» Action item
Scan the material for the word "newHours", and copy each line where it shows up.

» Record extracts
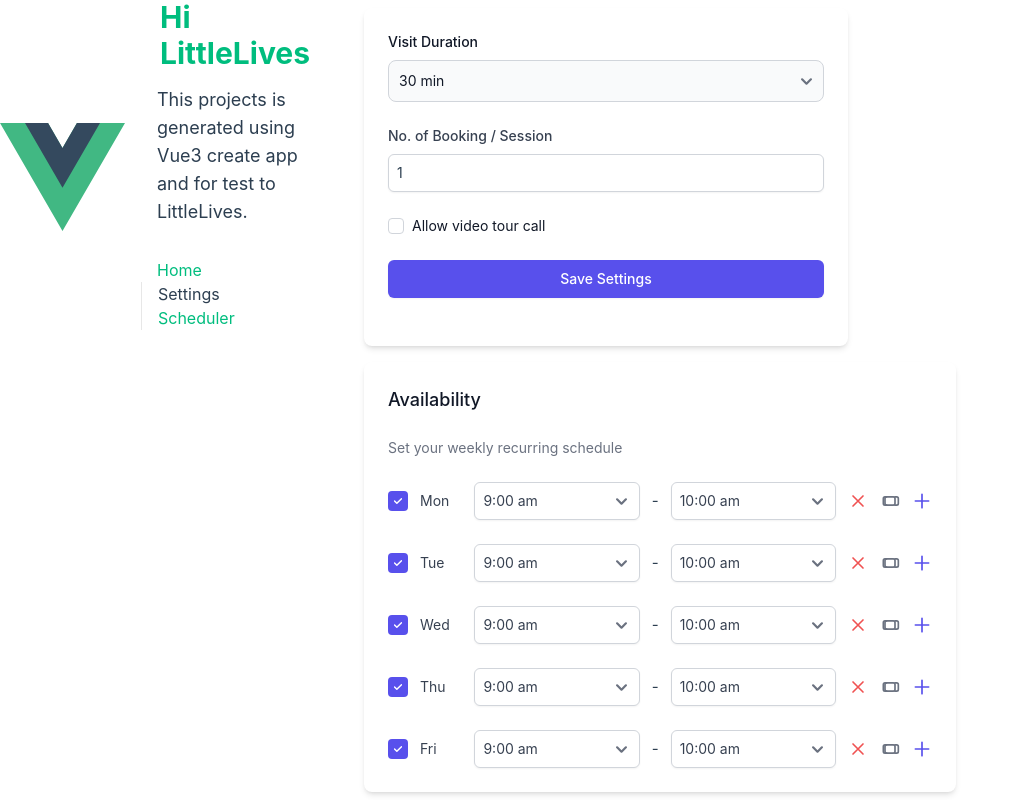
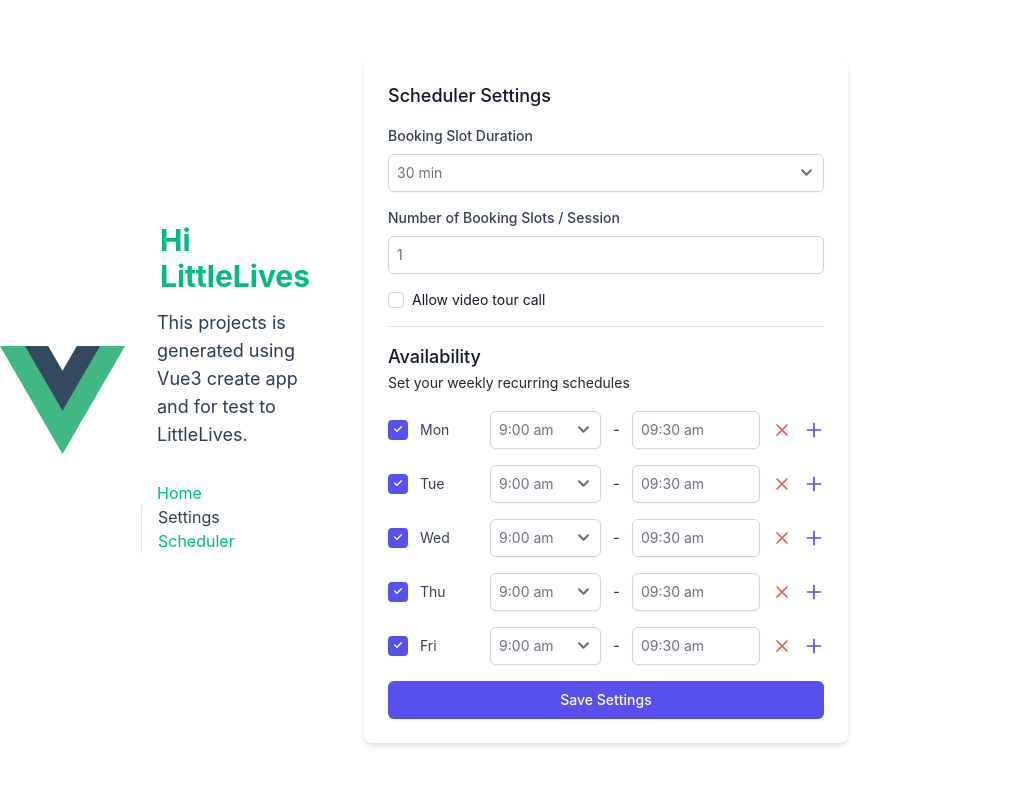
Before and after one commit to barayuda/vue3-calendar-settings, a Vue app: page /settings in a window 1280 px wide. Shown: the whole page, without its empty margins (0-1018 px from the left). Built offline with nearby package versions, Linux system fonts and the light colour scheme.

Commit message:
feat: refactor UI and add functionality to load and save setting

```diff
--- a/src/views/SettingsFormView.vue
+++ b/src/views/SettingsFormView.vue
@@ -1,18 +1,17 @@
 <template>
-  <form
-    @submit.prevent="saveSettings"
-    class="space-y-6 p-6 bg-white shadow-md rounded-lg ml-10 col-span-5"
-  >
+  <div class="p-6 bg-white shadow-md rounded-lg space-y-4 ml-10 col-span-5">
+    <h2 class="text-lg font-medium text-gray-900">Scheduler Settings</h2>
+
+    <!-- Duration Selection -->
     <div class="space-y-2">
-      <label for="duration" class="block mb-2 text-sm font-medium text-gray-900 dark:text-white"
-        >Visit Duration</label
+      <label for="duration" class="block text-sm font-medium text-gray-700"
+        >Booking Slot Duration</label
       >
       <select
         v-model="settings.duration"
         id="duration"
-        class="bg-gray-50 cursor-pointer border border-gray-300 text-gray-900 text-sm rounded-lg focus:ring-blue-500 focus:border-blue-500 block w-full p-2.5 dark:bg-gray-700 dark:border-gray-600 dark:placeholder-gray-400 dark:text-white dark:focus:ring-blue-500 dark:focus:border-blue-500"
+        class="block cursor-pointer text-gray-500 w-full p-2 border border-gray-300 rounded-md shadow-sm focus:ring-indigo-500 focus:border-indigo-500 sm:text-sm"
       >
-        <option value="" disabled>Select</option>
         <option value="15">15 min</option>
         <option value="30">30 min</option>
         <option value="45">45 min</option>
@@ -21,19 +20,21 @@
       </select>
     </div>
 
+    <!-- Booking Slot Number -->
     <div class="space-y-2">
       <label for="slots" class="block text-sm font-medium text-gray-700"
-        >No. of Booking / Session</label
+        >Number of Booking Slots / Session</label
       >
       <input
         type="number"
         id="slots"
         v-model="settings.slots"
         min="1"
-        class="block cursor-pointer w-full p-2 border border-gray-300 rounded-md shadow-sm focus:ring-indigo-500 focus:border-indigo-500 sm:text-sm"
+        class="block cursor-pointer text-gray-500 w-full p-2 border border-gray-300 rounded-md shadow-sm focus:ring-indigo-500 focus:border-indigo-500 sm:text-sm"
       />
     </div>
 
+    <!-- Allow Video Call -->
     <div class="flex items-center">
       <input
         id="videoCall"
@@ -41,65 +42,48 @@
         v-model="settings.allowVideoCall"
         class="h-4 w-4 cursor-pointer text-indigo-600 border-gray-300 rounded focus:ring-indigo-500"
       />
-      <label for="videoCall" class="ml-2 cursor-pointer block text-sm text-gray-900"
+      <label for="videoCall" class="cursor-pointer ml-2 block text-sm text-gray-900"
         >Allow video tour call</label
       >
     </div>
 
-    <div>
-      <button
-        type="submit"
-        class="w-full inline-flex justify-center py-2 px-4 border border-transparent shadow-sm text-sm font-medium rounded-md text-white bg-indigo-600 hover:bg-indigo-700 focus:outline-none focus:ring-2 focus:ring-offset-2 focus:ring-indigo-500"
-      >
-        Save Settings
-      </button>
-    </div>
-  </form>
+    <hr class="my-10" />
 
-  <br />
+    <h2 class="text-lg font-medium text-gray-900">Availability</h2>
+    <small class="text-sm text-gray-800">Set your weekly recurring schedules</small>
 
-  <div class="space-y-6 p-6 bg-white shadow-md rounded-lg ml-10 col-start-4 col-end-10">
-    <h2 class="text-lg font-medium text-gray-900">Availability</h2>
-    <p class="text-sm text-gray-500">Set your weekly recurring schedule</p>
-
-    <div v-for="day in days" :key="day.name" class="flex items-center space-x-3">
-      <!-- Checkbox for each day -->
+    <!-- Days and Time Slots -->
+    <div v-for="(day, index) in days" :key="index" class="flex items-center space-x-3 mt-4">
       <input
         type="checkbox"
         v-model="day.enabled"
         class="h-5 w-5 cursor-pointer text-indigo-600 border-gray-300 rounded focus:ring-indigo-500"
       />
 
-      <!-- Day label -->
       <span class="w-16 text-sm text-gray-700">{{ day.name }}</span>
 
-      <!-- Start time select -->
       <select
         v-model="day.startTime"
-        class="block cursor-pointer w-56 p-2 text-sm text-gray-700 border border-gray-300 rounded-md shadow-sm focus:ring-indigo-500 focus:border-indigo-500 sm:text-sm"
+        class="block w-50 p-2 text-gray-500 border border-gray-300 rounded-md shadow-sm focus:ring-indigo-500 focus:border-indigo-500 sm:text-sm"
       >
-        <option class="text-sm text-gray-700" v-for="time in times" :key="time" :value="time">
+        <option class="text-sm text-gray-500" v-for="time in times" :key="time" :value="time">
           {{ time }}
         </option>
       </select>
 
       <span>-</span>
 
-      <!-- End time select -->
-      <select
-        v-model="day.endTime"
-        class="block cursor-pointer w-56 text-sm text-gray-700 p-2 border border-gray-300 rounded-md shadow-sm focus:ring-indigo-500 focus:border-indigo-500 sm:text-sm"
-      >
-        <option class="text-sm text-gray-700" v-for="time in times" :key="time" :value="time">
-          {{ time }}
-        </option>
-      </select>
+      <input
+        type="text"
+        :value="calculateEndTime(day.startTime)"
+        class="block w-32 text-gray-500 p-2 border border-gray-300 rounded-md shadow-sm focus:ring-indigo-500 focus:border-indigo-500 sm:text-sm"
+        disabled
+      />
 
-      <!-- Action buttons -->
-      <button @click="removeTimeSlot(day)" class="text-red-500 hover:text-red-700">
+      <button @click="removeTimeSlot(index)" class="text-red-500 hover:text-red-700">
         <svg
           xmlns="http://www.w3.org/2000/svg"
-          class="h-5 w-5 cursor-pointer"
+          class="h-5 w-5"
           fill="none"
           viewBox="0 0 24 24"
           stroke="currentColor"
@@ -113,33 +97,10 @@
         </svg>
       </button>
 
-      <button @click="duplicateTimeSlot(day)" class="text-gray-500 hover:text-gray-700">
+      <button @click="addTimeSlot(index)" class="text-indigo-600 hover:text-indigo-800">
         <svg
           xmlns="http://www.w3.org/2000/svg"
-          class="h-5 w-5 cursor-pointer"
-          fill="none"
-          viewBox="0 0 24 24"
-          stroke="currentColor"
-        >
-          <path
-            stroke-linecap="round"
-            stroke-linejoin="round"
-            stroke-width="2"
-            d="M16 7H8a2 2 0 00-2 2v6a2 2 0 002 2h8a2 2 0 002-2V9a2 2 0 00-2-2z"
-          />
-          <path
-            stroke-linecap="round"
-            stroke-linejoin="round"
-            stroke-width="2"
-            d="M8 17H6a2 2 0 01-2-2V9a2 2 0 012-2h2m10 10h2a2 2 0 002-2V9a2 2 0 00-2-2h-2"
-          />
-        </svg>
-      </button>
-
-      <button @click="addTimeSlot(day)" class="text-indigo-600 hover:text-indigo-800">
-        <svg
-          xmlns="http://www.w3.org/2000/svg"
-          class="h-5 w-5 cursor-pointer"
+          class="h-5 w-5"
           fill="none"
           viewBox="0 0 24 24"
           stroke="currentColor"
@@ -153,21 +114,26 @@
         </svg>
       </button>
     </div>
+
+    <!-- Submit Button -->
+    <div>
+      <button
+        @click="saveSettings"
+        type="submit"
+        class="w-full inline-flex justify-center py-2 px-4 border border-transparent shadow-sm text-sm font-medium rounded-md text-white bg-indigo-600 hover:bg-indigo-700 focus:outline-none focus:ring-2 focus:ring-offset-2 focus:ring-indigo-500"
+      >
+        Save Settings
+      </button>
+    </div>
   </div>
 </template>
 
 <script lang="ts">
-import { defineComponent, reactive } from 'vue'
+import { defineComponent, onMounted, reactive } from 'vue'
 
 export default defineComponent({
   setup() {
-    let settings = reactive({
-      duration: '30',
-      slots: 1,
-      allowVideoCall: false
-      // Additional fields can be added here for weekdays/times
-    })
-
+    // Available times for selection
     const times = [
       '7:00 am',
       '8:00 am',
@@ -182,47 +148,89 @@ export default defineComponent({
       '5:00 pm'
     ]
 
+    // Days configuration
     const days = reactive([
-      { name: 'Mon', enabled: true, startTime: '9:00 am', endTime: '10:00 am' },
-      { name: 'Tue', enabled: true, startTime: '9:00 am', endTime: '10:00 am' },
-      { name: 'Wed', enabled: true, startTime: '9:00 am', endTime: '10:00 am' },
-      { name: 'Thu', enabled: true, startTime: '9:00 am', endTime: '10:00 am' },
-      { name: 'Fri', enabled: true, startTime: '9:00 am', endTime: '10:00 am' }
+      { name: 'Mon', enabled: true, startTime: '9:00 am' },
+      { name: 'Tue', enabled: true, startTime: '9:00 am' },
+      { name: 'Wed', enabled: true, startTime: '9:00 am' },
+      { name: 'Thu', enabled: true, startTime: '9:00 am' },
+      { name: 'Fri', enabled: true, startTime: '9:00 am' }
     ])
 
-    const removeTimeSlot = (day: any) => {
-      console.log('Removing time slot for', day.name)
+    // Settings object
+    const settings = reactive({
+      duration: 30, // Default duration 30 min
+      slots: 1, // Default 1 slot
+      allowVideoCall: false // Video call is initially disabled
+    })
+
+    // Calculate the end time based on duration and start time
+    const calculateEndTime = (startTime: string) => {
+      const [time, period] = startTime.split(' ')
+      let [hours, minutes] = time.split(':').map(Number)
+      if (period === 'pm' && hours !== 12) hours += 12
+      if (period === 'am' && hours === 12) hours = 0
+
+      const newMinutes = minutes + settings.duration
+      const newHours = hours + Math.floor(newMinutes / 60)
+      const finalMinutes = newMinutes % 60
+      const finalTime = newHours >= 12 ? 'pm' : 'am'
+
+      return `${(newHours % 12 || 12).toString().padStart(2, '0')}:${finalMinutes.toString().padStart(2, '0')} ${finalTime}`
     }
 
-    const duplicateTimeSlot = (day: any) => {
-      console.log('Duplicating time slot for', day.name)
+    // Add time slot for a day
+    const addTimeSlot = (index: number) => {
+      days.splice(index + 1, 0, {
+        ...days[index],
+        startTime: '10:00 am' // Default new time for demo purposes
+      })
     }
 
-    const addTimeSlot = (day: any) => {
-      console.log('Adding time slot for', day.name)
-    }
-
-    const saveSettings = () => {
-      localStorage.setItem('schedulerSettings', JSON.stringify(settings))
-    }
-
-    const loadSettings = () => {
-      const saved = localStorage.getItem('schedulerSettings')
-      if (saved) {
-        settings = JSON.parse(saved)
+    // Remove time slot for a day
+    const removeTimeSlot = (index: number) => {
+      if (days.length > 1) {
+        days.splice(index, 1)
+      } else {
+        // Disable the slot if there's only one left
+        days[index].enabled = false
       }
     }
 
+    // Save settings to localStorage
+    const saveSettings = () => {
+      localStorage.setItem('schedulerSettings', JSON.stringify(settings))
+      localStorage.setItem('schedulerDays', JSON.stringify(days))
+      alert('Settings saved to localStorage')
+    }
+
+    // Load settings from localStorage on mount
+    const loadSettings = () => {
+      const savedSettings = localStorage.getItem('schedulerSettings')
+      const savedDays = localStorage.getItem('schedulerDays')
+
+      if (savedSettings) {
+        Object.assign(settings, JSON.parse(savedSettings))
+      }
+
+      if (savedDays) {
+        Object.assign(days, JSON.parse(savedDays))
+      }
+    }
+
+    // Load the saved settings when the component is mounted
+    onMounted(() => {
+      loadSettings()
+    })
+
     return {
       settings,
-      saveSettings,
-      loadSettings,
-      // for list of time slots
       days,
       times,
+      calculateEndTime,
+      addTimeSlot,
       removeTimeSlot,
-      duplicateTimeSlot,
-      addTimeSlot
+      saveSettings
     }
   }
 })
```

» Answer box
+      const newHours = hours + Math.floor(newMinutes / 60)
+      const finalTime = newHours >= 12 ? 'pm' : 'am'
+      return `${(newHours % 12 || 12).toString().padStart(2, '0')}:${finalMinutes.toString().padStart(2, '0')} ${finalTime}`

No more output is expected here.